Quality: Honda had the best metallurgy, quality control and reliability. This was a bulletproof machine.
THE WORST TRAIT OF THE 2007 HONDA CR250
Jetting: This was a mystery machine. It’s not that we couldn’t get the jetting to be spot on, it’s just that we couldn’t keep it there for more than three hours. Every day we spent with the CR250 was an adventure in brass. We eventually learned to accept that today’s lean jetting would be tomorrow’s rich jetting. Even the slightest change in one direction or the other would send the CR250’s jetting into gurgle, diesel and ping land.
MXA’S RECOMMENDED 2007 CR250 JETTING SPECS
Main Jet: 420
Pilot Jet: 38 (40 stock)
Clip: 2nd from top (3rd stock)
Air screw: 2 turns out
Note: Honda jetting is rich on the bottom, but lean everywhere else. When you lean out the bottom, the CR‚Äôs pinging gets more ominous. On a daily basis, our best solution was a dose of race gas, a leaner pilot, and lots of fiddling with the clip position.
WHY DID THE 2007 HONDA CR250 HAVE SUCH A WEIRD POWERBAND?
No mystery. In 2002, Honda dropped their trusty reed-valve, piston-port design for a case-reed configuration. This was a radical engine choice for Honda and one that had previously been deemed best suited for 125 two-strokes. But Honda gambled on the rock ’em, sock ’em benefits of shoving the carb throat directly into the cases (instead of into the cylinder). The best guess for why it didn’t work was the the crankcase volume was too large to get the proper charge up the transfers at low rpm. Honda never fixed it—they just stopped making it!

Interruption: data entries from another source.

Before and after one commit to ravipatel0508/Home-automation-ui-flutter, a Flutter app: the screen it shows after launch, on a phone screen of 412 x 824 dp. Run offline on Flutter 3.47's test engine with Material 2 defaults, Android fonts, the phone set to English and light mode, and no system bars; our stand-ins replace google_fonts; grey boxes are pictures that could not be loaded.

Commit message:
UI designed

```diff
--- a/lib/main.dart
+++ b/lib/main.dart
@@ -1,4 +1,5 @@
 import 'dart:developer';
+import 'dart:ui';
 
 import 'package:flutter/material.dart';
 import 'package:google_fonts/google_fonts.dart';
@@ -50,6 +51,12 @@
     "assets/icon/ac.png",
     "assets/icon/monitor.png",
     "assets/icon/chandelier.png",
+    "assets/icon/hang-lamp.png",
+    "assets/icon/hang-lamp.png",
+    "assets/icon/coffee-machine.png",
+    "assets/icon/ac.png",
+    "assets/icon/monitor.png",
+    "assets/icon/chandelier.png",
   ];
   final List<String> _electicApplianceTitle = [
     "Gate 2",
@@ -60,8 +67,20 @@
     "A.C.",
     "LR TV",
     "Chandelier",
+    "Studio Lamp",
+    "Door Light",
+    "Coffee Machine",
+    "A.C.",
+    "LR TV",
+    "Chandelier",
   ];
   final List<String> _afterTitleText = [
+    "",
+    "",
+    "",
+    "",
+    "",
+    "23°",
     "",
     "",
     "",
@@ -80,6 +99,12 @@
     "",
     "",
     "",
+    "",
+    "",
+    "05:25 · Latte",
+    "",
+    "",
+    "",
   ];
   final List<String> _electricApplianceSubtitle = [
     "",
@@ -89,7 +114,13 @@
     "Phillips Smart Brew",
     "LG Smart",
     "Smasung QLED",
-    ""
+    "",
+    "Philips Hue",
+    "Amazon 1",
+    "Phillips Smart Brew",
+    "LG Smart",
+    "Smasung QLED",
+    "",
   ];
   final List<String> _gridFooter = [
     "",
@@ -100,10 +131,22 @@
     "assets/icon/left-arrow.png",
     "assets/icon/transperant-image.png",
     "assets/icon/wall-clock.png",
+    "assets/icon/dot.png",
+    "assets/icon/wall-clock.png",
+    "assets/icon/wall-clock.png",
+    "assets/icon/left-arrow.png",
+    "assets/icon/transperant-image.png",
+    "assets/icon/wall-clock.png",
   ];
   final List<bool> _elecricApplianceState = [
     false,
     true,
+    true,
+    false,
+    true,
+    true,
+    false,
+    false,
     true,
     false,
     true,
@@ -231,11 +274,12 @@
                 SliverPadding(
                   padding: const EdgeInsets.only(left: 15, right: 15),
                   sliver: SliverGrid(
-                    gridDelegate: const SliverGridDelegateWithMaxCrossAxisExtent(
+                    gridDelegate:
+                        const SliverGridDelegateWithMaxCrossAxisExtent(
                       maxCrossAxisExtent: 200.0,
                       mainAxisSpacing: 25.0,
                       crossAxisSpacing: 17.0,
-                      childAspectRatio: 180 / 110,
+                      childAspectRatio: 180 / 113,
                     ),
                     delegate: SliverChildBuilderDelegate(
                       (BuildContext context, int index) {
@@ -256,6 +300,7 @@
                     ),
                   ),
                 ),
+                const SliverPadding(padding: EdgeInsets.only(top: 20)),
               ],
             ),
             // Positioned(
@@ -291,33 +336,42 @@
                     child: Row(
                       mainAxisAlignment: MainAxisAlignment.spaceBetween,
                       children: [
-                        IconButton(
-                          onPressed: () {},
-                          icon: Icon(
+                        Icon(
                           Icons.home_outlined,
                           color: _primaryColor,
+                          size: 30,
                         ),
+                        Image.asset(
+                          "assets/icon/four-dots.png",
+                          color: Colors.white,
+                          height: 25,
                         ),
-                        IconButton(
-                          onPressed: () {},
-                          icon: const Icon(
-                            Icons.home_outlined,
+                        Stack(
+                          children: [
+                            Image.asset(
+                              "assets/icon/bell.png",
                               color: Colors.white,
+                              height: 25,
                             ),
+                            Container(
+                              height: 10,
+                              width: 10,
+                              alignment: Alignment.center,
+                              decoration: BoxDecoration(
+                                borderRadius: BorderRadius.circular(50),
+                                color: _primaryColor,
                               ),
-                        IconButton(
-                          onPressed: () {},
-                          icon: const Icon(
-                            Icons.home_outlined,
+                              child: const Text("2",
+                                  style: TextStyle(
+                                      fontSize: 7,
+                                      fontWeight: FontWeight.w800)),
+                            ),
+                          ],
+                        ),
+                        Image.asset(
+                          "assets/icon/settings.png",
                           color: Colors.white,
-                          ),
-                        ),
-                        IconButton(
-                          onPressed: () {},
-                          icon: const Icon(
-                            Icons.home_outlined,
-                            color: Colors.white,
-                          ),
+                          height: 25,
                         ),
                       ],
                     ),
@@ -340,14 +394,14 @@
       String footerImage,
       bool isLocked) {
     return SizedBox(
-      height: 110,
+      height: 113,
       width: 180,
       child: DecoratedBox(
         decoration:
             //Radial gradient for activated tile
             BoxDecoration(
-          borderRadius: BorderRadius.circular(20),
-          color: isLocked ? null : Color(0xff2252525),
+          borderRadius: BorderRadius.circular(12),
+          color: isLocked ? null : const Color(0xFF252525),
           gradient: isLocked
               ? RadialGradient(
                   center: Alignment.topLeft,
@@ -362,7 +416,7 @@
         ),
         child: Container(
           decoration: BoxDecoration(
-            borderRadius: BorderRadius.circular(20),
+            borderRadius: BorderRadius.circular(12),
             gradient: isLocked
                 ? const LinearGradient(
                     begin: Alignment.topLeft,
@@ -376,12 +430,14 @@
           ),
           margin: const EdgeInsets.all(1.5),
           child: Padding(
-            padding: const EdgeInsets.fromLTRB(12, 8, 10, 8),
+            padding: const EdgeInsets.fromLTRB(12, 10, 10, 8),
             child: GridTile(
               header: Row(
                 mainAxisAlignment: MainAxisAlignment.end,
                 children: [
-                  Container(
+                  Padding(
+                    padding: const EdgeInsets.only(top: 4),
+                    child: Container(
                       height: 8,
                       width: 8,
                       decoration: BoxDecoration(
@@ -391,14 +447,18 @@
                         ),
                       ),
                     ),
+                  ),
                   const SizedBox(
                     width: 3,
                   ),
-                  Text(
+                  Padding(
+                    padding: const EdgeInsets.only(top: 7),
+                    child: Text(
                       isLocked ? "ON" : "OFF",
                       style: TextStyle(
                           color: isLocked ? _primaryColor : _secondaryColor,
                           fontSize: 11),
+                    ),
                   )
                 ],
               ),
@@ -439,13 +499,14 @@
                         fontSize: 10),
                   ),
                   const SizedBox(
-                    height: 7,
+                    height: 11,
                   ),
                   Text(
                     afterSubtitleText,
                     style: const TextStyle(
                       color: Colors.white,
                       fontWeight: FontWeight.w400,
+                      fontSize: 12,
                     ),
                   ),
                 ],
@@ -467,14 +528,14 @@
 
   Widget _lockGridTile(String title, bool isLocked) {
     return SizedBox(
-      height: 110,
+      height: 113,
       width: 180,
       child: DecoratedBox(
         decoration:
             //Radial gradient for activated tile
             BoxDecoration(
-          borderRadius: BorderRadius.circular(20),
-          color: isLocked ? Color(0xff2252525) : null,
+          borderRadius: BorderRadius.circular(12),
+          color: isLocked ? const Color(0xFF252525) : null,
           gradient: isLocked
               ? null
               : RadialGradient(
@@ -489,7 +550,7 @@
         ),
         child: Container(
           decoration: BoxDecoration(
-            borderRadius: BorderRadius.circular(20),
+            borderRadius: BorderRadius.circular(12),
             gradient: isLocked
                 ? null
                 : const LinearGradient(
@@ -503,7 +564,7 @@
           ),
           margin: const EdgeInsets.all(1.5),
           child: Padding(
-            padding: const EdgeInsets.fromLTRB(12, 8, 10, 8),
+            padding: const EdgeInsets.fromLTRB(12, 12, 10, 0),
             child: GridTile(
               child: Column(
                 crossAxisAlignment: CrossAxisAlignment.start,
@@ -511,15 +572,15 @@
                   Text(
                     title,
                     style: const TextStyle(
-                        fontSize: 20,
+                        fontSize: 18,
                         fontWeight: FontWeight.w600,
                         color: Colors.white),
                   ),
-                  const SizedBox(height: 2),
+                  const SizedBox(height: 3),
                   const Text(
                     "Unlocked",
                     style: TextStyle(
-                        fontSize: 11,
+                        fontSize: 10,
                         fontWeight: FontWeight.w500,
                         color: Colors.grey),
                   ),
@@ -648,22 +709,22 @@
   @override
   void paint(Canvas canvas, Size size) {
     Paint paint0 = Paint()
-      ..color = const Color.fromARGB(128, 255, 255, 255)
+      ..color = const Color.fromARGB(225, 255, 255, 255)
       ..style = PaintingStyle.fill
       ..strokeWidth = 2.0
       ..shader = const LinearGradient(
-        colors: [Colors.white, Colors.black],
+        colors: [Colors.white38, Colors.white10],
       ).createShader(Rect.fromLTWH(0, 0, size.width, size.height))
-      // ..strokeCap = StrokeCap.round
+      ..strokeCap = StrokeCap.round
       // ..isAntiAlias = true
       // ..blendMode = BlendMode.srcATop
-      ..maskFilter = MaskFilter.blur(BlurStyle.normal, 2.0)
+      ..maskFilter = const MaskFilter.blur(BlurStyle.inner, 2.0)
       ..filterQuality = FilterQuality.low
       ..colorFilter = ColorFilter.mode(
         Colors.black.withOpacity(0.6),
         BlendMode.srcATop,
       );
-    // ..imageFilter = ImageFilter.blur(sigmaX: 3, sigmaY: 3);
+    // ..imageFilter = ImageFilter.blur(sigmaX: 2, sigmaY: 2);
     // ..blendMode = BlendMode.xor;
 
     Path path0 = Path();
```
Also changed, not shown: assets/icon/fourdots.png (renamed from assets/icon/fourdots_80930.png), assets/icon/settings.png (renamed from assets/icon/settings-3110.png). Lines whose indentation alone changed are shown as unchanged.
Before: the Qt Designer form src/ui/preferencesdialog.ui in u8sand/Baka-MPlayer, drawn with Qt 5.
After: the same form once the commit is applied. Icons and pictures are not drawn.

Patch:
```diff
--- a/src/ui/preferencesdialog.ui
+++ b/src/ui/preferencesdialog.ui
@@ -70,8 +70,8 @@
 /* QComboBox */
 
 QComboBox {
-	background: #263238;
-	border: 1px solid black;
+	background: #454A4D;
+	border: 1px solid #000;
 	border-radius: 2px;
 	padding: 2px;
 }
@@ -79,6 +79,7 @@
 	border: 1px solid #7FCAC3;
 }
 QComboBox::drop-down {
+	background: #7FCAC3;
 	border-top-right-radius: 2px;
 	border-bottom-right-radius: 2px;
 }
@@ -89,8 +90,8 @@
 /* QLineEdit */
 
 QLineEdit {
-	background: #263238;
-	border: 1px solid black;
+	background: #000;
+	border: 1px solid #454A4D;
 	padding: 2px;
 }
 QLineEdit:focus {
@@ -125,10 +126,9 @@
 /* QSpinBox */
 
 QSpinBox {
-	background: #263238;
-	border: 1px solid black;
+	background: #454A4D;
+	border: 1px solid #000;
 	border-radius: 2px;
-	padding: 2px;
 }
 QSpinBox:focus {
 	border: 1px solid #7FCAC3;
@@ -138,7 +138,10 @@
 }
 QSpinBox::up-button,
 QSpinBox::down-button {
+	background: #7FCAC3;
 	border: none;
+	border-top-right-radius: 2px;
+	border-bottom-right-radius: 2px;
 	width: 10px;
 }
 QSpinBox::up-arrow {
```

MXA’S RECOMMENDED 2007 CR250 SHOCK SETTINGS
Spring rate: 5.2 kg/mm
Race sag: 105 mm
High-compression: 2-1/2 turns out
Low-compression: 7 clicks
Rebound: 7 clicks
Notes: Make small (about 1/8th turn) adjustments to the high-speed compression. Its standard setting is two turns out (and then an extra twist to align the punch marks). We had our best luck going farther out instead of in on high-speed.
MXA’S RECOMMENDED 2007 CR250 FORK SETTINGS
Spring rate: 0.44 kg/mm
Oil height: 384cc
Compression: 10 clicks out
Rebound: 14 clicks out
Fork leg height: 5mm up
Note: The 2007 CR250 forks are 7mm longer than the CRF450 forks because they are the forks that were designed to go with the 20-inch front wheel (which Honda still offers as an option).